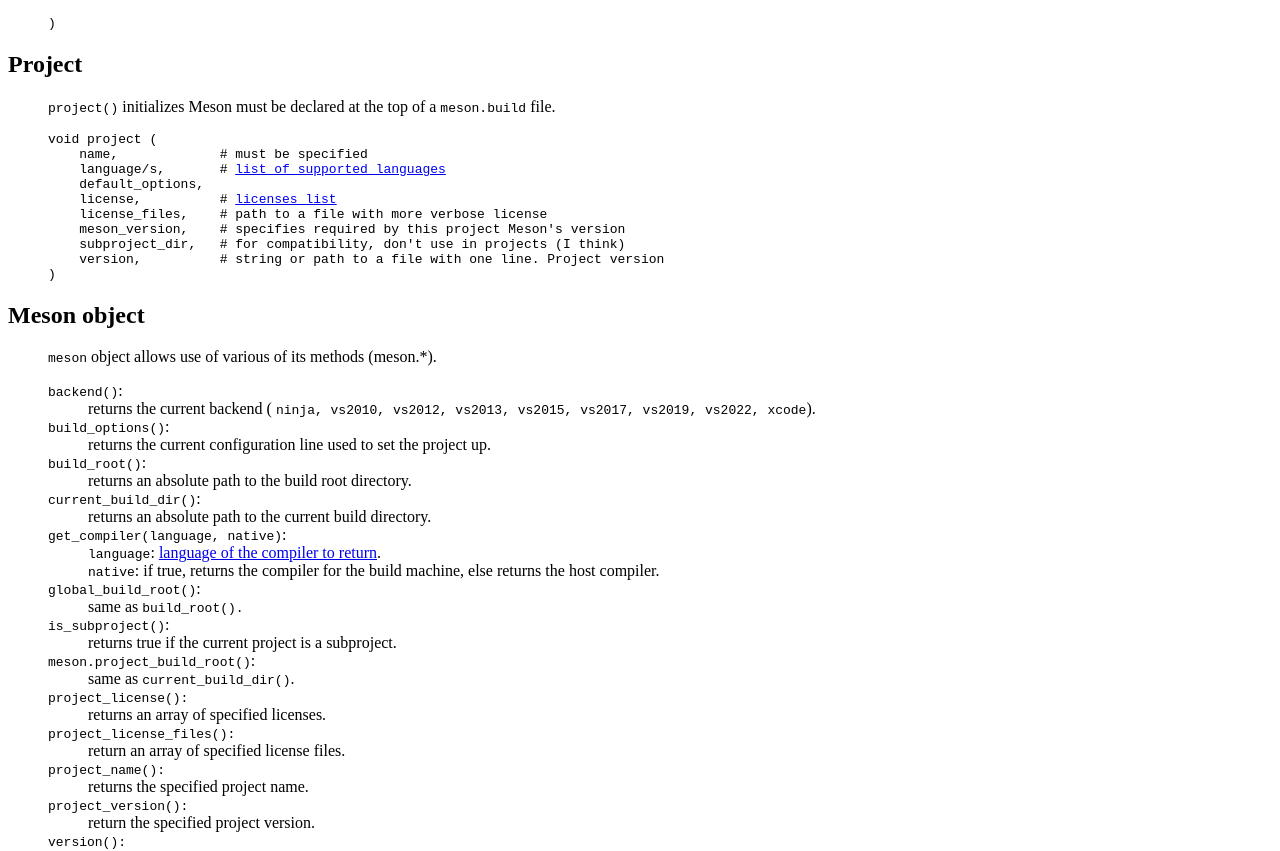
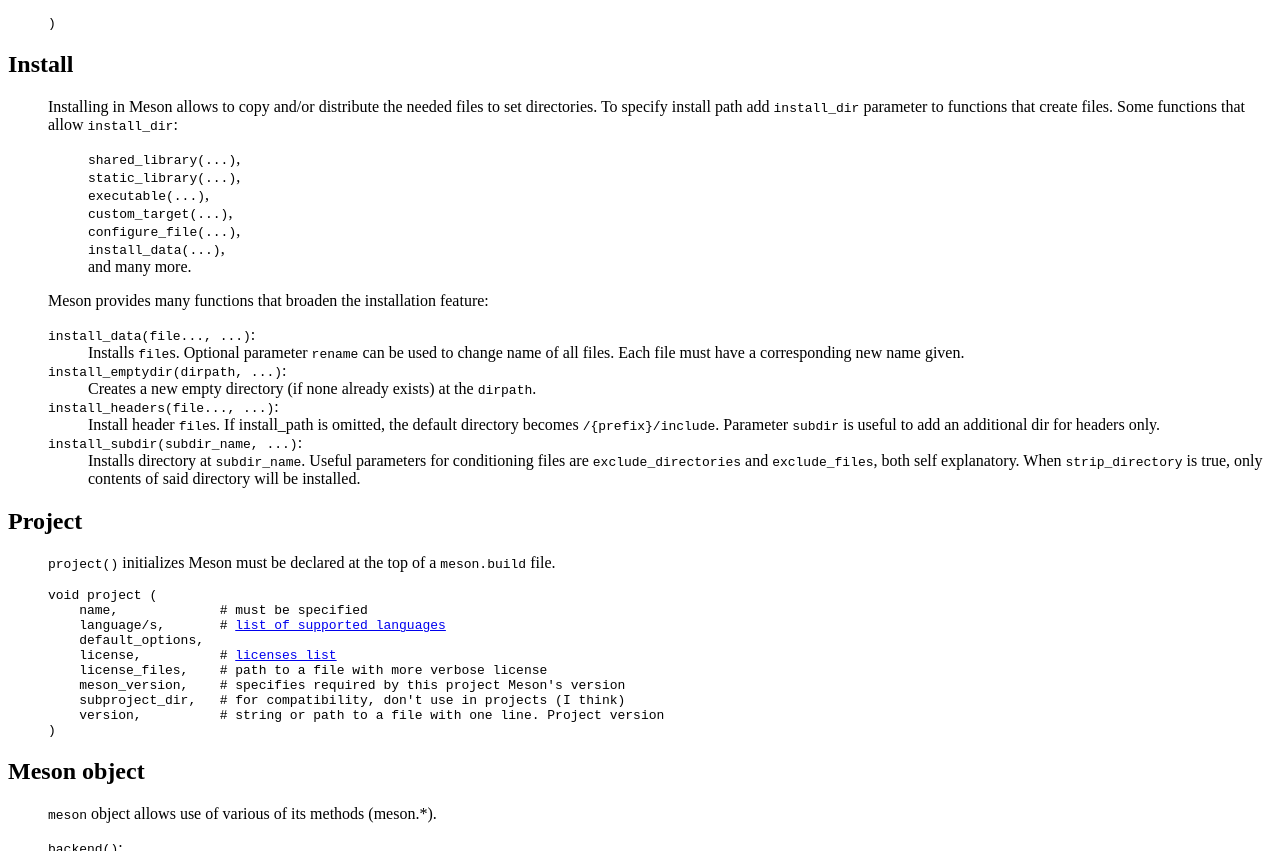
Before and after one commit to Genkunen/Genkunen.github.io, a plain HTML site: page Meson.html in a window 1280 px wide. Shown: the part 1495-2346 px from the top of the page. Drawn offline with Linux system fonts and the light colour scheme.

Commit message:
Added Meson Install section

```diff
--- a/Meson.html
+++ b/Meson.html
@@ -146,6 +146,50 @@ option('o7', type: 'feature', value: 'enabled', deprecated: {'true': 'enabled',
                 </dl>
             </dd>
             <!--=============================================================-->
+            <dt><a name="install"><h2>Install</h2></a></dt>
+            <dd>
+                <p>
+                    Installing in Meson allows to copy and/or distribute the
+                    needed files to set directories. To specify install path add
+                    <code>install_dir</code> parameter to functions that create
+                    files. Some functions that allow <code>install_dir</code>:
+                </p>
+                <dl>
+                    <dd><code>shared_library(...)</code>,</dd>
+                    <dd><code>static_library(...)</code>,</dd>
+                    <dd><code>executable(...)</code>,</dd>
+                    <dd><code>custom_target(...)</code>,</dd>
+                    <dd><code>configure_file(...)</code>,</dd>
+                    <dd><code>install_data(...)</code>,</dd>
+                    <dd>and many more.</dd>
+                </dl>
+                <p>Meson provides many functions that broaden the installation
+                    feature:</p>
+                <dl>
+                    <dt><code>install_data(file..., ...)</code>:</dt>
+                    <dd>Installs <code>file</code>s. Optional parameter
+                        <code>rename</code> can be used to change name of all
+                        files. Each file must have a corresponding new name
+                        given.</dd>
+                    <dt><code>install_emptydir(dirpath, ...)</code>:</dt>
+                    <dd>Creates a new empty directory (if none already exists)
+                        at the <code>dirpath</code>.</dd>
+                    <dt><code>install_headers(file..., ...)</code>:</dt>
+                    <dd>Install header <code>file</code>s. If install_path is
+                        omitted, the default directory becomes
+                        <code>/{prefix}/include</code>. Parameter
+                        <code>subdir</code> is useful to add an additional dir
+                        for headers only.</dd>
+                    <dt><code>install_subdir(subdir_name, ...)</code>:</dt>
+                    <dd>Installs directory at <code>subdir_name</code>. Useful
+                        parameters for conditioning files are
+                        <code>exclude_directories</code> and
+                        <code>exclude_files</code>, both self explanatory. When
+                        <code>strip_directory</code> is true, only contents of
+                        said directory will be installed.</dd>
+                </dl>
+            </dd>
+            <!--=============================================================-->
             <dt><a name="project"><h2>Project</h2></a></dt>
             <dd>
                 <p>
```
Also changed, not shown: index.html (+6 -0 lines).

^^^^^^^^^^^^^^^^

▶ _WHAT IS BEING ASKED_
Search the data for the string "feature" and copy every line where it appears.

▶ _ANSWER TO THE PROBLEM_
@@ -146,6 +146,50 @@ option('o7', type: 'feature', value: 'enabled', deprecated: {'true': 'enabled',
+                    feature:</p>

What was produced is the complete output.